With no family of his own in the city, the prince introduces himself to the Epanchins, to whom he is distantly related. This family consists of General Epanchin, his wife Elizaveta, and their three daughters, Alexandra, Adelaida and Aglaya. As the story progresses, Myshkin becomes romantically involved with both Nastasya Filipovna and Aglaya Epanchin, but his inability to read between the lines and understand that people don’t always say what they really mean leads to trouble in his relationships with both women. His path will also cross again and again with Rogozhin’s, but while the prince pities Nastasya and hopes to save her from herself, Rogozhin’s love is of the violent and obsessive kind.

The intensity of Rogozhin’s personality is very different from the prince’s own gentle, peaceful nature. In fact, Myshkin seems to possess such simplicity of character, to be so trusting and gullible, so incapable of dealing with the subtleties of St Petersburg society that people think he must be an idiot. Of course, Myshkin is not really an idiot – that is, he doesn’t lack intelligence – but he is what Dostoevsky himself described as a portrayal of a ‘completely beautiful human being’. He is a genuinely good, kind-hearted person, but ironically it’s his goodness and his willingness to always see the best in people that are his weaknesses when it comes to negotiating complex social situations and dealing with people who are less honest than himself.

The edition of The Idiot that I read was the one pictured above, published by Everyman’s Library and translated by Pevear and Volokhonsky. This would maybe not have been my first choice of translation (this is the third of P&V’s Russian translations I’ve read and I’ve decided I’m not really a fan) but this is the book I already had on my shelf so it made sense to at least try it. Having said that, I found their translation of this particular book perfectly readable – though with a few strange word choices – and I’m sure I would still have found The Idiot a challenging read regardless of who it was translated by!
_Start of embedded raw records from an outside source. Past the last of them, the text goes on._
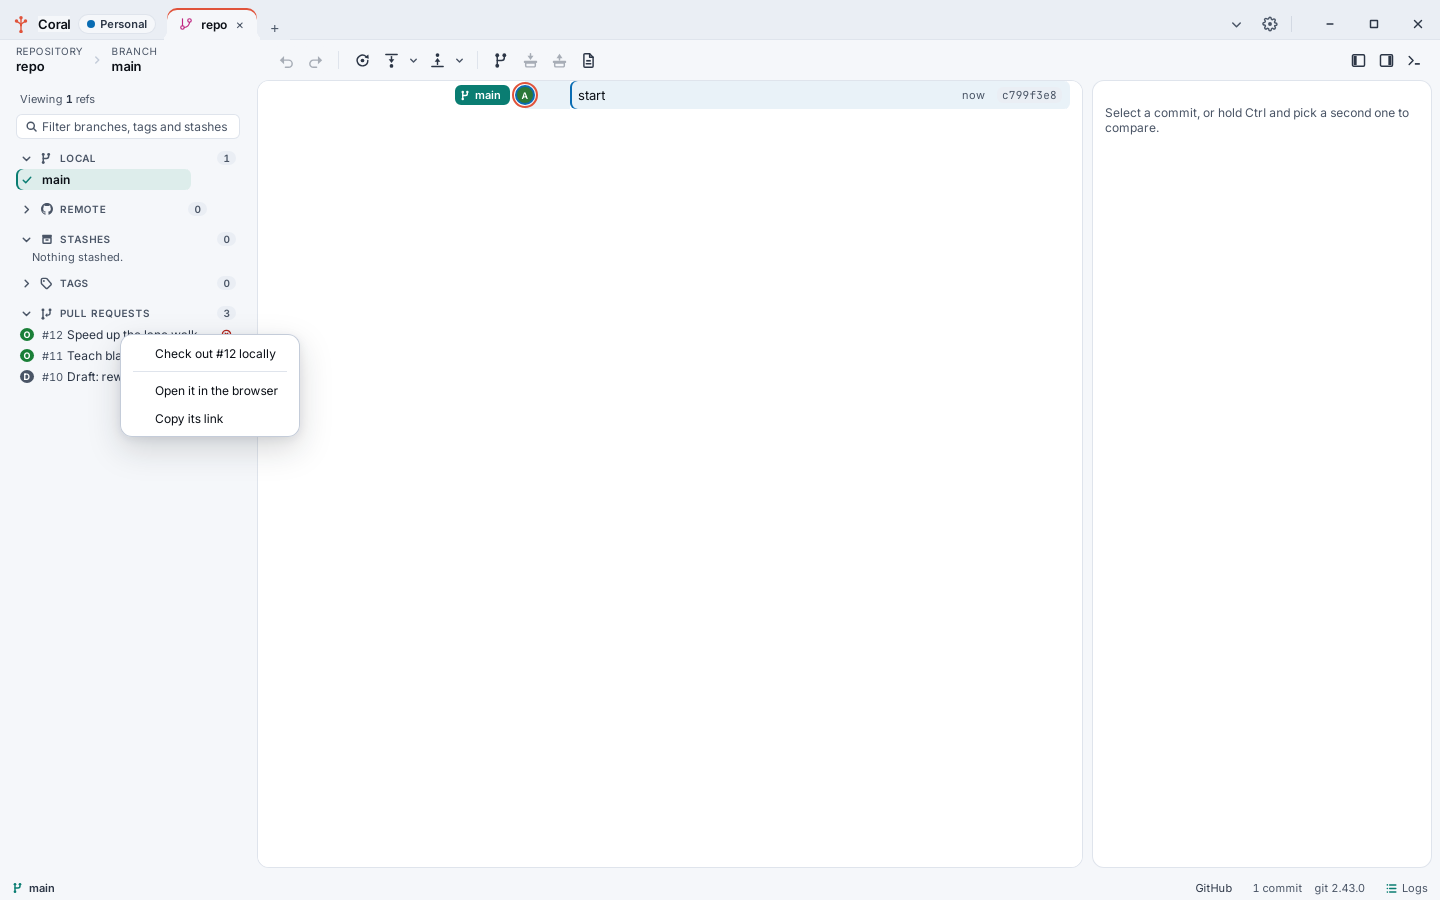
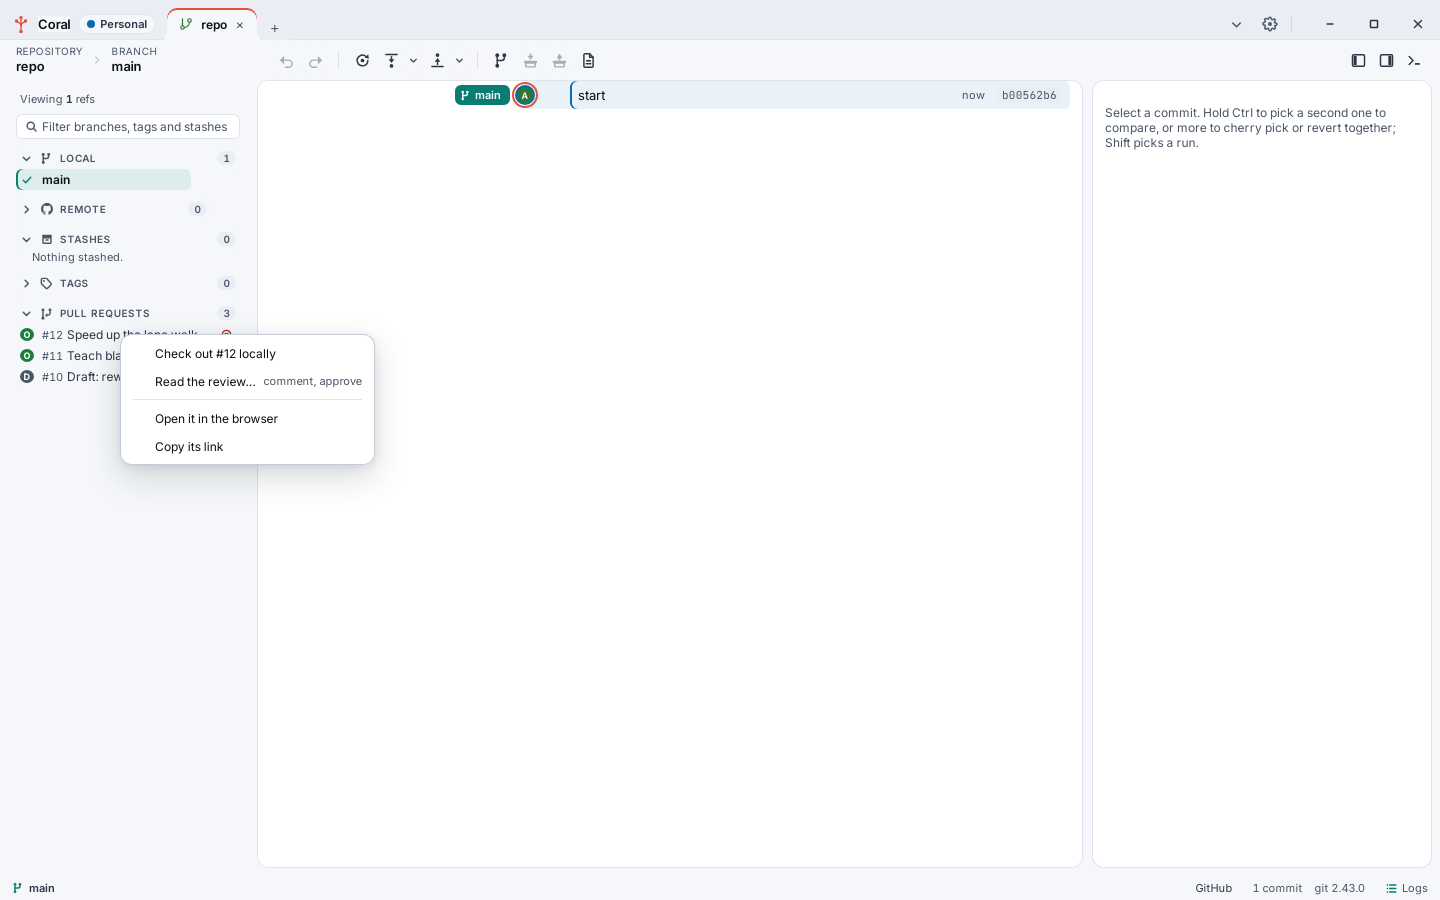
docs: the website and README with reviews, LFS, signatures, picked commits, ignore and notes
The pull request screenshot is retaken with the review in its menu.

Claude-Session: https://claude.ai/code/session_01UNrBZjnveZYcdYvaxW2CFd

Changed region(s): [[0.0625, 0.4044, 0.25, 0.5289], [0.8125, 0.1244, 0.9688, 0.1556], [0.7812, 0.1556, 0.8125, 0.1867]]

diff --git a/site/index.html b/site/index.html
@@ -186,6 +186,10 @@
           <p>Each open pull or merge request is marked passing, failing or running, from GitHub's checks or GitLab's pipeline. One click opens the check that failed.</p>
         </div>
         <div class="card">
+          <h3>Reviews from the sidebar</h3>
+          <p>Read a pull or merge request's review, comments on lines included, then comment, approve or ask for changes without leaving the window.</p>
+        </div>
+        <div class="card">
           <h3>Updates itself</h3>
           <p>Install a new release from About, checked against Coral's signing key before anything is replaced. It only looks when you ask, or at launch if you turn that on.</p>
         </div>
@@ -200,6 +204,26 @@
         <div class="card">
           <h3>Worktrees, stashes, submodules</h3>
           <p>Stash one file, or only what is staged. Plus shallow and blobless clones and SHA-256 repositories, and a window that refreshes as files change on disk.</p>
+        </div>
+        <div class="card">
+          <h3>LFS, tracked and locked</h3>
+          <p>Put a file, or every file of its kind, into LFS from its menu. Lock one before you edit it, and see the files a teammate has locked.</p>
+        </div>
+        <div class="card">
+          <h3>Signatures checked</h3>
+          <p>A signed commit says whose GPG or SSH signature it carries and whether it holds, without holding up the rest of its details.</p>
+        </div>
+        <div class="card">
+          <h3>Several commits at once</h3>
+          <p>Ctrl-click or Shift-click commits, then cherry pick them all, oldest first, or revert them all, newest first.</p>
+        </div>
+        <div class="card">
+          <h3>Ignore, or stop tracking</h3>
+          <p>Ignore a file, its kind or its folder from its menu. Stop tracking a file committed by mistake, and it stays on disk.</p>
+        </div>
+        <div class="card">
+          <h3>Notes and templates</h3>
+          <p>Leave a note beside a commit without changing its id, and start every message from the repository's commit template.</p>
         </div>
         <div class="card">
           <h3>Light and dark</h3>

diff --git a/README.md b/README.md
@@ -37,7 +37,7 @@ worth of DOM. The panel on the right is the commit under the cursor.*
 | **Interactive rebase** with a picker for reword, squash, fixup, edit, drop and reorder, before anything runs. | **The command palette** on `Ctrl+P`, with every action and every tag in the repository. |
 | [![The dark theme](docs/screenshots/08-dark.png)](docs/screenshots/08-dark.png) | [![The embedded terminal](docs/screenshots/09-terminal.png)](docs/screenshots/09-terminal.png) |
 | **A dark theme**, chosen or followed from the desktop. | **A terminal** in the repository, on ``Ctrl+` ``. |
-| [![Recovering lost work](docs/screenshots/14-recover.png)](docs/screenshots/14-recover.png) | [![Checking out a pull request](docs/screenshots/15-checkout.png)](docs/screenshots/15-checkout.png) |
+| [![Recovering lost work](docs/screenshots/14-recover.png)](docs/screenshots/14-recover.png) | [![A pull request: check it out or read its review](docs/screenshots/15-checkout.png)](docs/screenshots/15-checkout.png) |
 | **Lost work, found again**: every commit HEAD has been on, the ones nothing reaches any more marked, and a branch at one in a click. | **A pull or merge request checked out** as a branch of its own from a right-click, forks included. |
 
 ![A branch soloed](docs/screenshots/10-solo.png)
@@ -61,7 +61,9 @@ carries an eye that takes it out of the graph.
 **Working with changes.** Stage and unstage by file, by hunk or by line; commit, amend, discard.
 The file panel answers four questions about one file: what changed, who wrote each line, what
 has touched it, and the same again with whitespace discounted. Diffs read inline or side by
-side, and a line that replaced another has the words that actually changed marked on it.
+side, and a line that replaced another has the words that actually changed marked on it. A
+file's menu ignores it, its kind or its folder, stops tracking one committed by mistake, puts
+it into Git LFS, and locks or unlocks it on the LFS server.
 
 **Patches.** Two commits picked in the graph are written out as a numbered series with one
 button; the same button takes patch files back in, either as commits with their original
@@ -69,7 +71,8 @@ authors or as changes left in the working copy to read first. A patch that no lo
 cleanly stops in the conflict tool rather than failing.
 
 **Rewriting history.** Merge, rebase, interactive rebase with a picker for reword, squash,
-fixup, edit, drop and reorder, cherry-pick, revert, and reset. Every one of them is journalled,
+fixup, edit, drop and reorder, cherry-pick, revert, and reset. Several commits picked with
+Ctrl or Shift are cherry picked or reverted together. Every one of them is journalled,
 so **undo** reverses an operation it knows nothing about by restoring the refs it moved — and it
 syncs the worktree, so undoing does not leave the index describing a commit that is no longer
 there.
@@ -83,7 +86,8 @@ are backwards and the tool says so.
 shows what git is doing and can be stopped, which is what makes having no timeout on them safe. Forcing is
 always `--force-with-lease`. Coral is its own git credential helper, so a token never appears in
 a URL, a config file or an argument list. GitHub and GitLab, including Enterprise and
-self-hosted, list their pull and merge requests beside the branches.
+self-hosted, list their pull and merge requests beside the branches, and a request's review
+can be read, commented on, approved or answered with a request for changes from there.
 
 **Profiles.** Work repositories and personal ones on one machine. A profile owns its own tabs,
 groups and recent list, and carries a name, an email address and an ssh key that a repository
@@ -91,7 +95,8 @@ cloned under it inherits — written into that repository's own config, so git a
 see exactly what Coral does. Switching restores the other side as it was left.
 
 **Around the edges.** Repository tabs with Chrome-style groups, an embedded terminal, commit
-signing configured per repository, SSH key selection for a clone and for an open repository,
+signing configured per repository with each commit's signature checked, notes on commits,
+commit templates, SSH key selection for a clone and for an open repository,
 worktrees, patches, a command palette, rebindable shortcuts, and light and dark themes.
 
 ## Two front ends, one engine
To clarify what I mean by ‘challenging’, I didn’t have any problem actually following the plot and understanding what was going on. This is really more of a character-driven novel than a plot-driven one anyway. Although I found it quite absorbing and was never bored, the pace is uneven and there are some long diversions in which various characters discuss religion or politics or philosophical ideas. Three chapters, for example, are devoted to a long confessional letter written by Ippolit, a young man who is dying from consumption – however, I thought this was one of the most powerful and moving sections of the book.

What I did struggle with at times was trying to interpret the actions and motivations of the characters, particularly the two main female characters, Nastasya and Aglaya. I won’t attempt an analysis of those two characters here, except to say that they are both so complex I’m not surprised the unsophisticated, unworldly Myshkin found it difficult to understand what they were really saying to him!

I enjoyed The Idiot a lot more than I thought I would, but I know I would have to read it again to be able to fully appreciate it. I don’t think I would want to do that in the near future but I will certainly try Crime and Punishment again and maybe The Brothers Karamazov as well.

The Classics Club Spin number is…

The Classics Club

Number 17

Last week I decided to take part in the Classics Club Spin. The rules were simple – list twenty books from your Classics Club list, number them 1 to 20, and the number announced today (Monday) represents the book you have to read before 6th October 2014.

The number that has been selected is 17, which means the book I’ll be reading is:

The Idiot

The Idiot by Fyodor Dostoevsky

I have to admit this is not one of the titles on my list that I was hoping for, but I’m prepared to give it a try! I had a failed attempt at reading Crime and Punishment a few years ago, so I’m hoping I might have more luck with a different book.

If you took part in the spin are you happy with your result?